So let me ask a question of you who are critical of our church for creating Evangelical Lutheran Worship . .
When large numbers of congregations reject the beloved traditions enshrined within Lutheran Book of Worship (and Service Book and Hymnal), what is the ELCA to do?
- Should the ELCA just sit there and do nothing while an increasing number of congregations fish around for worship resources from other traditions?
- Should the ELCA whip these congregations into Latin-rubric submission and simply give them more of the traditional liturgies that they are already rejecting?
- Or should the ELCA venture to create liturgies that embrace the spirit – if not the letter – of the church’s grand liturgical tradition, while simultaneously welcoming new language, tunes and theology?
The ELCA had to create a book for the church we have – a diverse church whose identity 20 years post-merger is not yet formed – not for the church some of us wish we had. We’re a church, for better or worse, with a congregational polity, freedom in matters of worship, diverse heritages, and pieties that range from evangelical catholic to haugian. Would a Lutheranized Book of Common Prayer be the prescription for this church? That seems to be the answer Pfatteicher and others would provide, but it is not the right answer for our church.
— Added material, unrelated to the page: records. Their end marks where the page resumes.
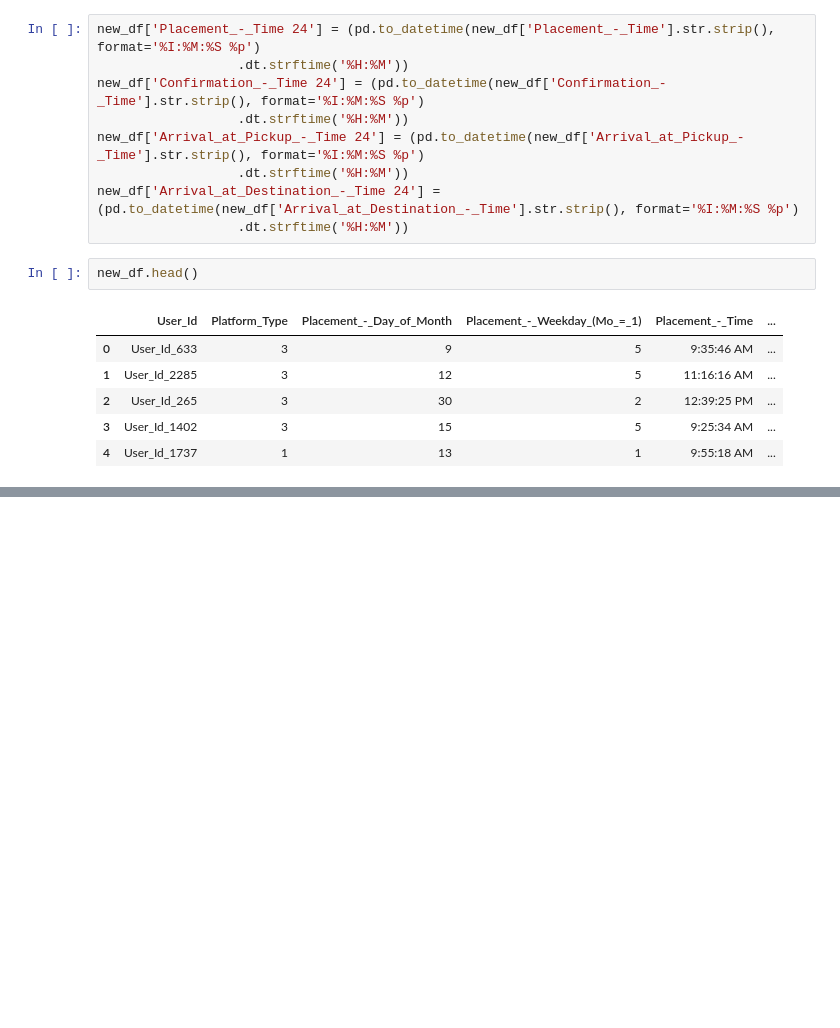
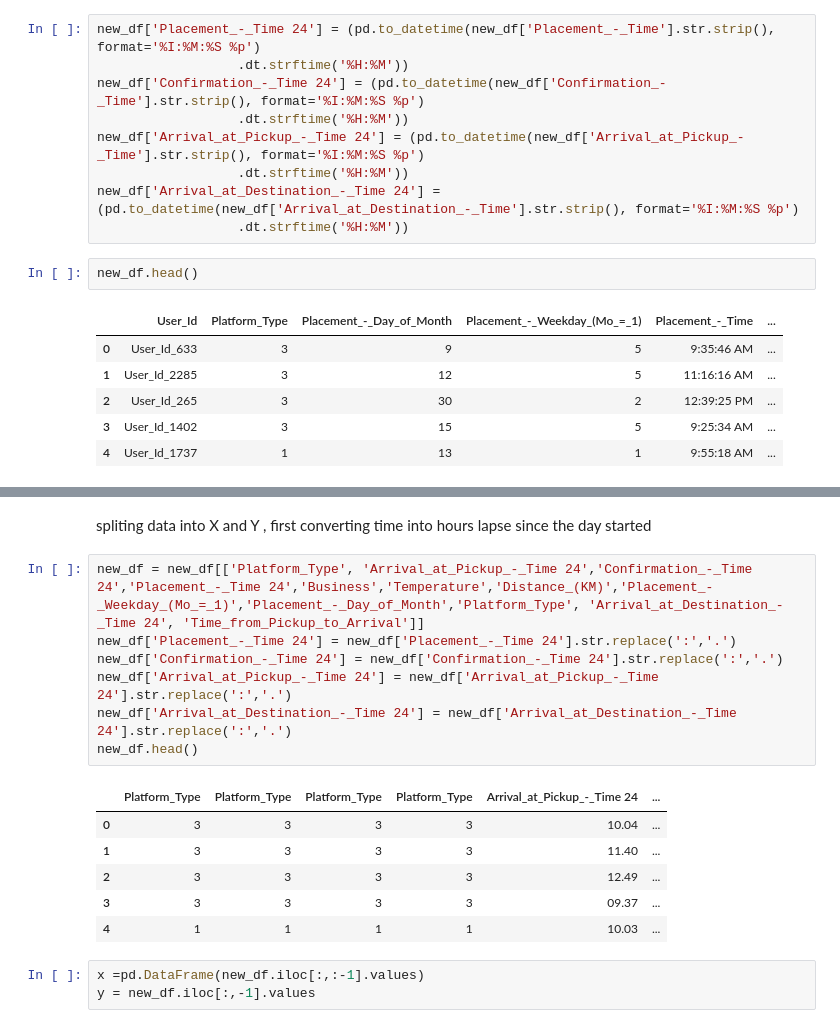
Before and after one commit to thavha/Regression-predict-group-5, a Jupyter notebook: regression.ipynb, the cells around one changed output, grey strips where cells are left out. Saved outputs shown, nothing was run; the diff lists cells and outputs as text; blank space fills up the shorter version.

```diff
--- a/regression.ipynb
+++ b/regression.ipynb
@@ -112,0 +176,19 @@ new_df.drop(['Placement_-_Time', 'Confirmation_-_Time','Arrival_at_Pickup_-_Time
+# %% [markdown]
+spliting data into X and Y , first converting time into hours lapse since the day started
+# %%
+new_df = new_df[['Platform_Type', 'Arrival_at_Pickup_-_Time 24','Confirmation_-_Time 24','Placement_-_Time 24','Business','Temperature','Distance_(KM)','Placement_-_Weekday_(Mo_=_1)','Placement_-_Day_of_Month','Platform_Type', 'Arrival_at_Destination_-_Time 24', 'Time_from_Pickup_to_Arrival']]
+new_df['Placement_-_Time 24'] = new_df['Placement_-_Time 24'].str.replace(':','.')
+new_df['Confirmation_-_Time 24'] = new_df['Confirmation_-_Time 24'].str.replace(':','.')
+new_df['Arrival_at_Pickup_-_Time 24'] = new_df['Arrival_at_Pickup_-_Time 24'].str.replace(':','.')
+new_df['Arrival_at_Destination_-_Time 24'] = new_df['Arrival_at_Destination_-_Time 24'].str.replace(':','.')
+new_df.head()
+# %% [output]
+|  | Platform_Type | Platform_Type | Platform_Type | Platform_Type | Arrival_at_Pickup_-_Time 24 | ... |
+| 0 | 3 | 3 | 3 | 3 | 10.04 | ... |
+| 1 | 3 | 3 | 3 | 3 | 11.40 | ... |
+| 2 | 3 | 3 | 3 | 3 | 12.49 | ... |
+| 3 | 3 | 3 | 3 | 3 | 09.37 | ... |
+| 4 | 1 | 1 | 1 | 1 | 10.03 | ... |
+# %%
+x =pd.DataFrame(new_df.iloc[:,:-1].values)
+y = new_df.iloc[:,-1].values
```
Also changed, not shown: parts of 10 cells of this notebook.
ELW may not be the perfect answer, but it offers congregations a worship practice that is rooted in tradition, that honors our Lutheran respect for diversity in worship practices, and which provides congregations a mix of traditional, contemporary, multicultural, and even postmodern resources – the kind of things for which our congregations are already looking elsewhere.